False Education Claims
Similarly, some applicants lie about where they have attended college and whether they have earned specific degrees or certifications. Lying about these types of things will likely result in a negative employment decision.
Poor Driving Record
Applicants who apply for jobs that require them to drive, e.g. truck drivers, might be turned down for jobs when they have problematic driving records. This is because the companies might not be able to insure them and might face increased risks if they hire them.
Failed Drug Test
Employers that request pre-employment drug tests for candidates as a condition of employment will likely not agree to hire applicants who fail pre-employment drug screens.
How Much Does a Background Check Cost in Delaware?
If you request a fingerprint-based check through the Delaware State Police, you will have to pay a fee of $52 per report.
However, the information will be limited to Delaware state criminal history information and will not include other important information about your applicants.
Some online vendors advertise free Delaware background checks. However, you should avoid using these providers for employment purposes as they often report inaccurate and outdated information.
The information they report also might not comply with the requirements of the FCRA and state laws, exposing you to liability if you rely on these types of providers.
The best approach is to partner with a reputable, reliable, FCRA-compliant pre-employment background check provider like iprospectcheck.
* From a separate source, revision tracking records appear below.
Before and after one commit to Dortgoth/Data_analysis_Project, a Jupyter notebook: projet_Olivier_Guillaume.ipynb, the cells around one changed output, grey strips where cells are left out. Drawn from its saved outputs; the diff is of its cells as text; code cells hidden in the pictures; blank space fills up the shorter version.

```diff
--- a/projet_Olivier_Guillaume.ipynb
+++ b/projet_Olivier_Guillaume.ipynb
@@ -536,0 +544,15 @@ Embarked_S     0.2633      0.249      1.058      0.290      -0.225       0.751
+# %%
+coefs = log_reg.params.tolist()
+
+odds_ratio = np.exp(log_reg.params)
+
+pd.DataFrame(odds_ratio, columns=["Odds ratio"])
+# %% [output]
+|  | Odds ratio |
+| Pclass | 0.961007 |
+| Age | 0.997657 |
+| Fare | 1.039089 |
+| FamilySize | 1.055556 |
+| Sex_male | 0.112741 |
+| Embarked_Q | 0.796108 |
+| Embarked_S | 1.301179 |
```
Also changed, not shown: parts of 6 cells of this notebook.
We complete tailored employment background checks for employers in Delaware, so you can choose only the types of information you need.
We offer several packages at different prices and a broad menu of other services and reports, including pre-employment drug screening.
The steep volume discounts for employers ordering 50 or more background check reports per year benefit many companies. To obtain a free, no-obligation quote, call iprospectcheck today.
How Long Does a Background Check Take in Delaware?
Most employers need to make fast hiring decisions and do not have a lot of time to wait for employment background check information.
If you attempt to conduct background checks by submitting individual requests to multiple state agencies, past employers, and educational institutions, the process could take weeks before you receive all of the required information.
When you work with iprospectcheck, you can save time. We return background check information quickly, providing reports to our clients in as little as a few hours.
iprospectcheck: Your Trusted Partner for Fast, Accurate, Compliant Delaware Background Checks
Conducting comprehensive, up-to-date, and accurate pre-employment background checks in Delaware is critical for employers. To complete an FCRA-compliant background check, you will need access to multiple databases to obtain relevant information about your applicants’ backgrounds.
By working with iprospectcheck, you can take advantage of our extensive access to reliable databases and highly skilled employees. We know how to quickly gather and assess critical background data for applicants in Delaware.
We always are available to answer questions as they arise and are based in the U.S. We also understand the importance of confidentiality and privacy and do everything we can to protect our clients’ sensitive data.
To learn more and to receive a no-obligation, free consultation, contact iprospectcheck today.
DISCLAIMER: The resources provided here are for educational purposes only and do not constitute legal advice. Consult your counsel if you have legal questions related to your specific practices and compliance with applicable laws.